The political row over the surprise appointment of Peter Jay, son-in-law of Prime Minister James Callaghan, as ambassador to Washington deepened tonight.

Callaghan was attacked at a full meeting of his own Labor Party's members of Parliament and accused of insensitivity of party feelings.

One former Labor minister, Alex Lyon, said it was not too late to withdraw the appointment.

Meanwhile, Conservative members led by shadow foreign secretary John Davies leapt to the defense of the ambassador Jay will replace, Sir Peter Ramsbotham.

Conservatives were angry that Ramsbotham, 57, was being attacked for being a "fuddy-duddy" who had to be removed to make way for someone more in keeping with the style of the Carter administration. The Conservatives have now introduced a motion in the House of Commons broadening the controversy to include theissue of Ramsbotham's reputation.

Conservatives are enraged by newspaper and radio reports that Foreign Minister David Owen, 38, did not like what he saw when he visited the Washington embassy in March.

Although Ramsbotham's diplomatic ability was recognized, there was criticism of the style of the ambassador, who is the son of a viscount and a former Conservative minister.

There has been talk of lavish parties with such film stars as Elizabeth Taylor and John Wayne, and fancy-dress balls at which Ramsbotham sang music hall songs wearing a false mustache. Owen reportedly thought this inappropriate, given Britain's present economic state.

Earlier, with the words "nepotism" and "patronage" ringing in his ears, Prime Minister Callaghan defended the controversial appointment in the House of Commons.

Jay, 40, economics editor of The Times, listened from the press gallery as Callaghan was asked by Conservative John Hannam why it was necessary to replace "our existing excellent ambassador in the U.S.

"Does this mean a return ot your predecessor's system of domestic patronage?" he added.

Callaghan told the packed House that it was an imaginative appointment in view of Jay's very high quality and caliber.

"The only question," he said, "is whether, because he was my son-in-law, I should refuse this appointment. Frankly, I felt if that was the only ground on which I should say 'no' it would not be right to do so. My judgment may have been at fault but that was the basis on which I had to judge."

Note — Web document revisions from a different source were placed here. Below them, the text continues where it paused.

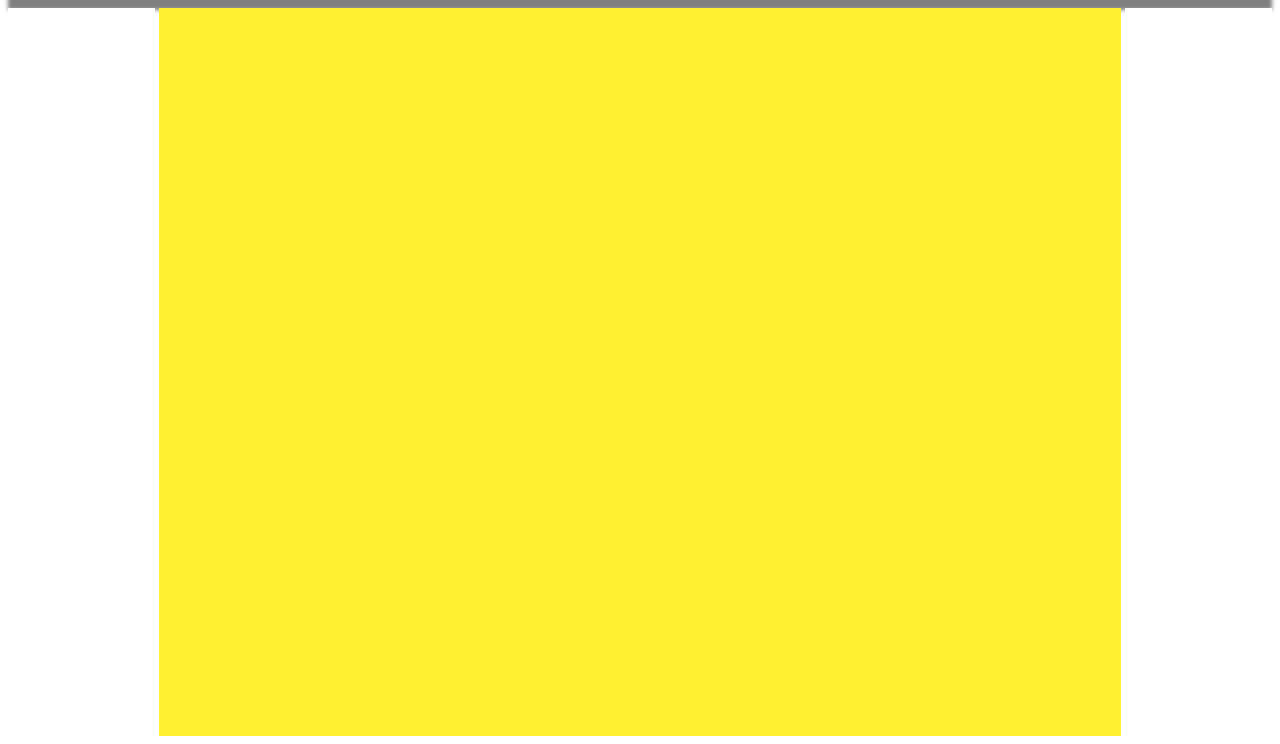
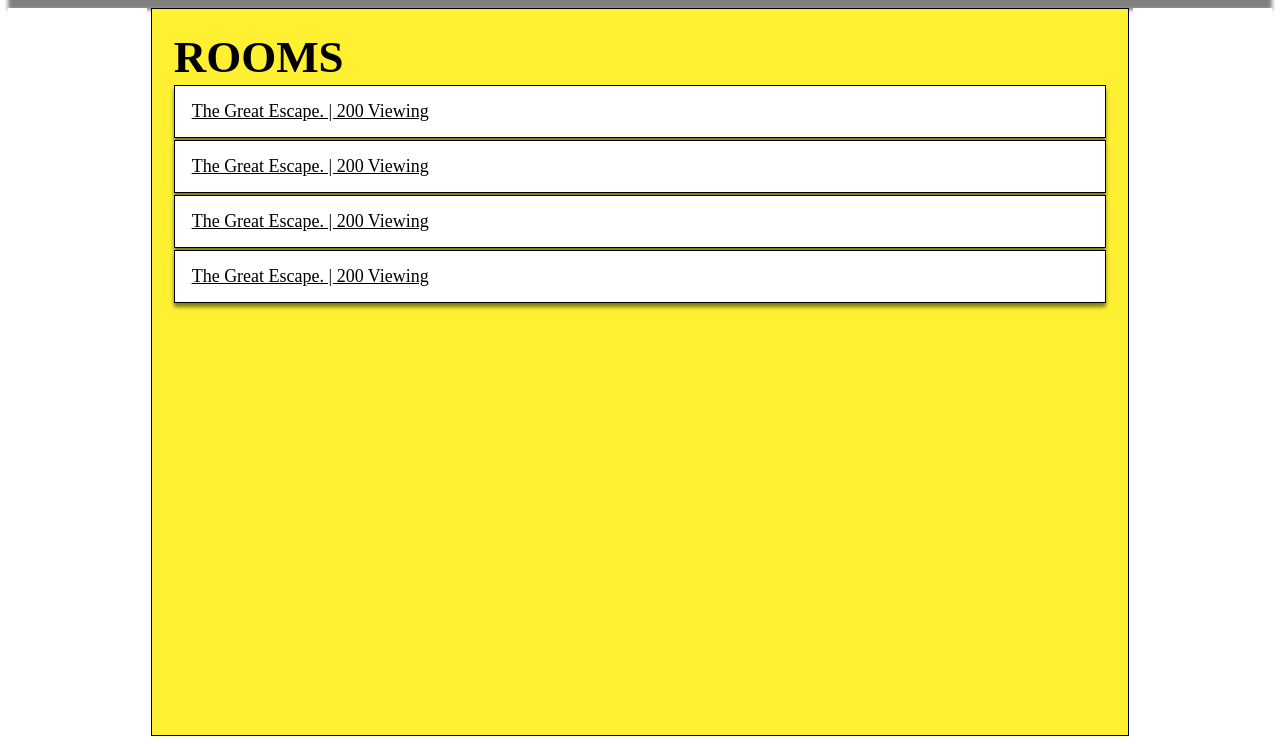
Before and after one commit to williamrmyers/watch-together-flex-mockup, a plain HTML site: page index.html in a window 1280 px wide. Shown: the part 64-808 px from the top of the page. Drawn offline with Linux system fonts and the light colour scheme.

Commit message:
Styled Home Page

```diff
--- a/index.html
+++ b/index.html
@@ -27,7 +27,11 @@
 
         </nav>
         <article class="flex-article">
-
+          <h2>ROOMS</h2>
+          <li><a href="#">The Great Escape. | 200 Viewing</a></li>
+          <li><a href="#">The Great Escape. | 200 Viewing</a></li>
+          <li><a href="#">The Great Escape. | 200 Viewing</a></li>
+          <li><a href="#">The Great Escape. | 200 Viewing</a></li>
         </article>
         <aside class="flex-aside">
 
--- a/styles.css
+++ b/styles.css
@@ -55,6 +55,7 @@ ul {
   /*font-size: 21px;*/
   color: #FFFFFF;
   letter-spacing: 0.14px;
+  text-align: center;
 }
 .navigation img {
   width: 40px;
@@ -85,8 +86,36 @@ ul {
 
 .flex-article {
     flex: 3 3 60%;
+    text-align: left;
     /* Background: */
     background: #FFF131;
+    color: black;
+    padding: 20px;
+    border: 1px solid #000000;
+}
+.flex-article h2 {
+  /* ROOMS: */
+  font-family: PTSans-Caption;
+  font-size: 45px;
+  color: #000000;
+}
+.flex-article li {
+  list-style: none;
+  /* Rectangle 8: */
+  background: #FFFFFF;
+  border: 1px solid #000000;
+  box-shadow: 0 4px 4px 0 rgba(0,0,0,0.50);
+  /*Box text*/
+  font-family: PTSans-Caption;
+  font-size: 18px;
+  color: #000000;
+  /* Rectangle: */
+  /*background: #D8D8D8;
+  border: 1px solid #979797;*/
+  padding: 15px;
+}
+.flex-article a {
+  color: black;
 }
 
 .flex-aside {
```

Callaghan pointed out to critical parliamentarians that although Ramsbotham had served with distinction, Owen felt that a different approach to the job was required.

Labor member Willie Hamilton called for a debate on the issue because of "widespread disquiet." He has already introduced a motion on "government nepotism." Another labor member condemned "the enormous political insensitivity of the appointment."

It looked tonight as if the Jay affair may broaden into a general debate on how political patronage is handled in Britain. Some Labor members were advocating a switch to a system resembling that in America, where appointees are investigated and can be rejected by the legislators.

One Laborite, Jack Ashley, supported Callaghan in the House today saying Jay's appointment "recognizes brains and ability rather than orthodoxy and Dullness."

Owen is reported to have made up his mind quickly that things would have to change when he visited the British embassy in Washington in March.

Jay, speaking to reporters today, said his one worry is that his appointment would hurt the prime minister unfairly.

"My first reaction was, well, I must go and see him and talk to him - and I did talk to him, and he's a very big man," said Jay.

Jay said he hoped to "persuage people the appointment was justified" by doing a good job.

Jay has many qualities that will help him in Washington. Apart from his intellect - a first-class honors degree from Oxford University in politics, philosophy and economics, six years in the treasury - he has developed almost a love affair with America. He first traveled widely there on a Ford Foundation grant in 1966. He has also made many journalistic trips there and carried out his job of economics editor from the United States for most of 1969.

When TIme magazine listed 150 future world leaders in 1974, Jay was one of Britain's six candidates, the youngest apart from Prince Charles.

Owen wants Jay to bring his own attitudes to the job and to project an image of Britain. Jay told one reporter, "I shall try to dissuade the Americans from some of the strange ideas and assumptions they have about us - that we have an old-fashioned sort of society."

Whatever happens, Jay - the argumentative theorist with all the public polish acquired as presenter of a television current affairs program - can be expected to put forward a very different image to that of Sir Peter, wose own image is more in line with is hobby of in Virginia. Ramsbotham is given high praise here for helping to ease Concorde's path into the United Stae for helping to ease Concorde's path into the United States, however.